About this task: Beneath this task is a listing; tally its lines that contain "canvas" and give only the total.

/---

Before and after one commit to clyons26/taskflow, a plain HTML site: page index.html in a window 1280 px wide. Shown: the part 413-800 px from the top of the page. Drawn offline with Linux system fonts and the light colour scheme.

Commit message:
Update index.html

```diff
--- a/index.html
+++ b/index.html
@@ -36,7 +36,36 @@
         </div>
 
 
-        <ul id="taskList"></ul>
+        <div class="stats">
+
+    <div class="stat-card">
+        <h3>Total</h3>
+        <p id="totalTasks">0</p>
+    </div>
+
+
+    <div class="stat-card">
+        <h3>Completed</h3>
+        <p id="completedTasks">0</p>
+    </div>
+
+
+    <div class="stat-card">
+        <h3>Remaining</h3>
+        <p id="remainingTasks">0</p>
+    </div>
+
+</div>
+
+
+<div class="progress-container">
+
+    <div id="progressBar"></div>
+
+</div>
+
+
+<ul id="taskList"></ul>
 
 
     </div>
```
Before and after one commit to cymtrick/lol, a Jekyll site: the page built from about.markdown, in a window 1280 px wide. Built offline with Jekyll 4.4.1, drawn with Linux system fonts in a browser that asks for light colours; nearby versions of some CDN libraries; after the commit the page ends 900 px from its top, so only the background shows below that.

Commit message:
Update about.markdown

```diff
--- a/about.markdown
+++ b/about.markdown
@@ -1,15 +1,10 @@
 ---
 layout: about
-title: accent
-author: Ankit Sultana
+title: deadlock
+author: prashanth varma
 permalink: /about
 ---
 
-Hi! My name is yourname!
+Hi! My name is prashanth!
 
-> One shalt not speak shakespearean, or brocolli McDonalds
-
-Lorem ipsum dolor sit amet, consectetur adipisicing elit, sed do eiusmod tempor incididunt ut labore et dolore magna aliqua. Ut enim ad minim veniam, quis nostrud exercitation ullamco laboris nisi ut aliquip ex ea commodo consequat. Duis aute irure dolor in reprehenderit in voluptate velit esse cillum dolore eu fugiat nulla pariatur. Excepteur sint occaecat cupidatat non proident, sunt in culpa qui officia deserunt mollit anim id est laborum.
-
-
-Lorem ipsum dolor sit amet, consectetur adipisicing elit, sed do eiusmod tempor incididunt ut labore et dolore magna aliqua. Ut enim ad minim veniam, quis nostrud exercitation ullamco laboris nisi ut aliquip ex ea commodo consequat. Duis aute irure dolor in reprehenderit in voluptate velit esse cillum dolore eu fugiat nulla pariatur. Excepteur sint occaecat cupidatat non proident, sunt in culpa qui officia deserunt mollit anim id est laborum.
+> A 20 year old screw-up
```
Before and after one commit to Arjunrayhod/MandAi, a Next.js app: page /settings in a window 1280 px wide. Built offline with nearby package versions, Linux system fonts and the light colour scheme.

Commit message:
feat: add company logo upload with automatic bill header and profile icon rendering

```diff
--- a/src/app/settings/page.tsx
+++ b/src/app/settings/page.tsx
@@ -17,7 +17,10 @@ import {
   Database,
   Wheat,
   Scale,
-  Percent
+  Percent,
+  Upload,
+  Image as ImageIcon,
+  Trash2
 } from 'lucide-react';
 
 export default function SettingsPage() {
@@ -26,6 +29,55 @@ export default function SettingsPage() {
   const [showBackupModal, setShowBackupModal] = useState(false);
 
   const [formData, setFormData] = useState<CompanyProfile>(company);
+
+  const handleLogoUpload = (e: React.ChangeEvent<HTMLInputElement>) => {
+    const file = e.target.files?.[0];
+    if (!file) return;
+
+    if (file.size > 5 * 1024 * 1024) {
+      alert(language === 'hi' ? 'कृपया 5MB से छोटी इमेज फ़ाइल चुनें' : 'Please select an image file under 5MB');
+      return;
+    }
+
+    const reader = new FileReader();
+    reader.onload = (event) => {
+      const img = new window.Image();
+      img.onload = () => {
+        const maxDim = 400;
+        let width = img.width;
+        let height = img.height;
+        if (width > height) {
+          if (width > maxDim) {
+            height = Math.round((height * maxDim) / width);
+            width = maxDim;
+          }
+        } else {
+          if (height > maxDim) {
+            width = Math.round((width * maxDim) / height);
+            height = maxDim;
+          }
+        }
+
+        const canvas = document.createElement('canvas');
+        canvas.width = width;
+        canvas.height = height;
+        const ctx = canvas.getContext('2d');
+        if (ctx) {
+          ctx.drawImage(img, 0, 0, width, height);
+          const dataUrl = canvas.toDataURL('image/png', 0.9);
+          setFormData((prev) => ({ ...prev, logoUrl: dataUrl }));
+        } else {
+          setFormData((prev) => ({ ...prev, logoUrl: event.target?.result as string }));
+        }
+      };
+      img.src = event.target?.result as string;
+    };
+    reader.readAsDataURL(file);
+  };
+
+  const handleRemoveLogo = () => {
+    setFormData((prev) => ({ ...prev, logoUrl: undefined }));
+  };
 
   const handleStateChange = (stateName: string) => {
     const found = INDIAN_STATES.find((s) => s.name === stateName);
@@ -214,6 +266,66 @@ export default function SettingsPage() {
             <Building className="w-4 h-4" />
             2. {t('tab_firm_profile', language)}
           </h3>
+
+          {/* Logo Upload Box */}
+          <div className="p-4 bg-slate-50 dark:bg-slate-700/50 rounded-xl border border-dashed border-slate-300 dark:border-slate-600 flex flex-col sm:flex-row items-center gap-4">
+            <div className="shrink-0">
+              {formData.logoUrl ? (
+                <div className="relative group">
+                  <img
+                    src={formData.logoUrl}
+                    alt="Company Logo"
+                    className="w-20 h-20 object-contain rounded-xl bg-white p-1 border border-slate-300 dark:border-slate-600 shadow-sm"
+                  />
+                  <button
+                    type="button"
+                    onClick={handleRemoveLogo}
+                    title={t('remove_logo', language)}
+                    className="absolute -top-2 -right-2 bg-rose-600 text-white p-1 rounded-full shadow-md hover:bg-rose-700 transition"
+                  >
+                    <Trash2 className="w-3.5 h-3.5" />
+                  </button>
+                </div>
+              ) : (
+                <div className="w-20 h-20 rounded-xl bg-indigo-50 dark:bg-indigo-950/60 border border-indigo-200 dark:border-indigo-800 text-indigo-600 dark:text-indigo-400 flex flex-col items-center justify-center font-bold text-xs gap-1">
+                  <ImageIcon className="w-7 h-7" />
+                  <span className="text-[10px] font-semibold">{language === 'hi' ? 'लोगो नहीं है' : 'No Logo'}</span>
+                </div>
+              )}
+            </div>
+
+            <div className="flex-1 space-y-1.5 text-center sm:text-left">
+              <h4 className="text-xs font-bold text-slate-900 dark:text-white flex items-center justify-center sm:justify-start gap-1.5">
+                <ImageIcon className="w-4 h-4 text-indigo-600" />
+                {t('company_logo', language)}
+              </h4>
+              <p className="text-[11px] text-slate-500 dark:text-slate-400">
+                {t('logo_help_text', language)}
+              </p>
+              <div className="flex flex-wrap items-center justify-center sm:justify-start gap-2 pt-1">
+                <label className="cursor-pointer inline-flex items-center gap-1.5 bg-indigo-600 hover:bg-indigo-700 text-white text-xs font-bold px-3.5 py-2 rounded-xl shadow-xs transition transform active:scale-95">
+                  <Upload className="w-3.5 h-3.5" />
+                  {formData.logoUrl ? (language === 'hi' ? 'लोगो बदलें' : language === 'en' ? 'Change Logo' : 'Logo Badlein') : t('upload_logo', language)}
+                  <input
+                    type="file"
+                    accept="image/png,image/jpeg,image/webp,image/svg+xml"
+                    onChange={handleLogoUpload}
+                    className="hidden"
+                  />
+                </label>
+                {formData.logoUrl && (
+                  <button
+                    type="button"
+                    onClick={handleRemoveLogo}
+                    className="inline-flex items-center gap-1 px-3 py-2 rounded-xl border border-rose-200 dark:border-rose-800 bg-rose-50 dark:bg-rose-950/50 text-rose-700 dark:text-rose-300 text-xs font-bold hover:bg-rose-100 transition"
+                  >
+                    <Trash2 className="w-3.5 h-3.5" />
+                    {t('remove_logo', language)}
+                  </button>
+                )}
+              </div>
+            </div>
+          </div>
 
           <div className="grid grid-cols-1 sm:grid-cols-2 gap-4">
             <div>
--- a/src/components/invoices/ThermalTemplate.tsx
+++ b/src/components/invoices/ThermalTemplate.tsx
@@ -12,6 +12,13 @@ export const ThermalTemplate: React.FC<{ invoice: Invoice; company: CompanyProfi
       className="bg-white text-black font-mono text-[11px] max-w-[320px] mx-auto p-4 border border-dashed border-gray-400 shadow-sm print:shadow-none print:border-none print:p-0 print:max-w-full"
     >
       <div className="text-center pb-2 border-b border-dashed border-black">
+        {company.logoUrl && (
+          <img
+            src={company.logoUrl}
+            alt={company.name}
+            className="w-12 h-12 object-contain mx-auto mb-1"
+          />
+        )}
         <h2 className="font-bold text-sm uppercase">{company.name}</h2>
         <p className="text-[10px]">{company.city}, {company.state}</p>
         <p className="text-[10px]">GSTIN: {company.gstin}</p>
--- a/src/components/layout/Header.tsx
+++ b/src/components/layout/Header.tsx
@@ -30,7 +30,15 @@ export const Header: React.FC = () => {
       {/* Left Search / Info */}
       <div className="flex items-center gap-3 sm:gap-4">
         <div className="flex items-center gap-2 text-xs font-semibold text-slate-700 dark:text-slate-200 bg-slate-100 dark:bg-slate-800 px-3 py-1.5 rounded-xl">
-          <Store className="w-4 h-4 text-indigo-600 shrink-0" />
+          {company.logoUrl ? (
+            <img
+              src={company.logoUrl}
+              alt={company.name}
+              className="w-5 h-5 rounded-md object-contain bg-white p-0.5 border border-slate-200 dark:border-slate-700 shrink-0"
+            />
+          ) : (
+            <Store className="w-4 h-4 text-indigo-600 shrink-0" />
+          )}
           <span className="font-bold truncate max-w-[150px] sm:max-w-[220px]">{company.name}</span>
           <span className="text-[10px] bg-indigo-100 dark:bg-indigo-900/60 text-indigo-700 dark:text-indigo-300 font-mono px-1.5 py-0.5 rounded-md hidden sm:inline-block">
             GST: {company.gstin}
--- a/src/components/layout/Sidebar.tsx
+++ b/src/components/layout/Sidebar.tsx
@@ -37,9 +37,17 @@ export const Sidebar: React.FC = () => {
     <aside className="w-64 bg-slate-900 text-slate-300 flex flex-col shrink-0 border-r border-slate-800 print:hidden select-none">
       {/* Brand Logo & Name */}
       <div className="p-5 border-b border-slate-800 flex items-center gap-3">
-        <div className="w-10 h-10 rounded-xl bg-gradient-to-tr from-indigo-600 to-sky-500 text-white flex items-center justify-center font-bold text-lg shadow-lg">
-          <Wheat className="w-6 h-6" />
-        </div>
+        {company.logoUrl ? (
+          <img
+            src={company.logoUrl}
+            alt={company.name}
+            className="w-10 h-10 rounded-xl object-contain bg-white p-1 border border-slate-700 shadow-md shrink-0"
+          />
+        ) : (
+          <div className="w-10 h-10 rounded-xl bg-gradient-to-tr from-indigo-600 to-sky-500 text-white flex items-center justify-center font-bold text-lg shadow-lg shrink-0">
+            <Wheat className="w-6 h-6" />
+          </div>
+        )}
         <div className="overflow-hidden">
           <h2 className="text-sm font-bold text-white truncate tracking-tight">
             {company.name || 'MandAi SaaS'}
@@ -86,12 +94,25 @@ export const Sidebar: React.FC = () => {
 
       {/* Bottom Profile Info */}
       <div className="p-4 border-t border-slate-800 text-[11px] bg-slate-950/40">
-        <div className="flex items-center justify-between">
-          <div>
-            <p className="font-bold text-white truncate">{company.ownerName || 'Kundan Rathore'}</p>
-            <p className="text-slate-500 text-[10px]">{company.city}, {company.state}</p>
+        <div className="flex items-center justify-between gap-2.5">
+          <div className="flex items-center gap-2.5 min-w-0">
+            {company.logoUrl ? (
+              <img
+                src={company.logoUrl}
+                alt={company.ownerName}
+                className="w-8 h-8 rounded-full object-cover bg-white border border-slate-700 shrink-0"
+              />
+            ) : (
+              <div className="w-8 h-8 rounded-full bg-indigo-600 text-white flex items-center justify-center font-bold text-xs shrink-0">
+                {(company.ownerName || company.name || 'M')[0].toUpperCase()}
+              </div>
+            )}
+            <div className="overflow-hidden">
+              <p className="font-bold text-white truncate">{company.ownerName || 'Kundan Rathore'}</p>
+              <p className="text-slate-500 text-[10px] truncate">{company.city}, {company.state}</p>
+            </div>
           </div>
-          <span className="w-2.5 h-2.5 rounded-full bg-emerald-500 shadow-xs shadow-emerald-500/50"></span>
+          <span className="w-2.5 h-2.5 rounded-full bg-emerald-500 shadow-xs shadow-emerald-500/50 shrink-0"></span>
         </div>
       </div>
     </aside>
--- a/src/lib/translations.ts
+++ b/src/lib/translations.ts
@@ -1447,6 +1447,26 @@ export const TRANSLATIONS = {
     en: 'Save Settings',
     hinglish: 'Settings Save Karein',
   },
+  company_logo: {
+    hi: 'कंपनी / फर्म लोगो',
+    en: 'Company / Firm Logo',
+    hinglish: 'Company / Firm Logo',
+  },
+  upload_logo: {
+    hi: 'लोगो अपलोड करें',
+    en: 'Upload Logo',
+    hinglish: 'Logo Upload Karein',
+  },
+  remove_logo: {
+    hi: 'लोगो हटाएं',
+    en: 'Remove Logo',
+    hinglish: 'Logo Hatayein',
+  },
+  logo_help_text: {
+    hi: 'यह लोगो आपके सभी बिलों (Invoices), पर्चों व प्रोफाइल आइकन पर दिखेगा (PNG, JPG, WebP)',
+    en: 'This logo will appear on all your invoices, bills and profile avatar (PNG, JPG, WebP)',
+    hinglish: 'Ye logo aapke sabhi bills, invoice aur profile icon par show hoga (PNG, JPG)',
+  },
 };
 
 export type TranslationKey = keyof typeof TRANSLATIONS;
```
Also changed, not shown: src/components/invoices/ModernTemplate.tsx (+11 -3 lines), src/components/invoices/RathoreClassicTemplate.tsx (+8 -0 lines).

\---

Solution: 5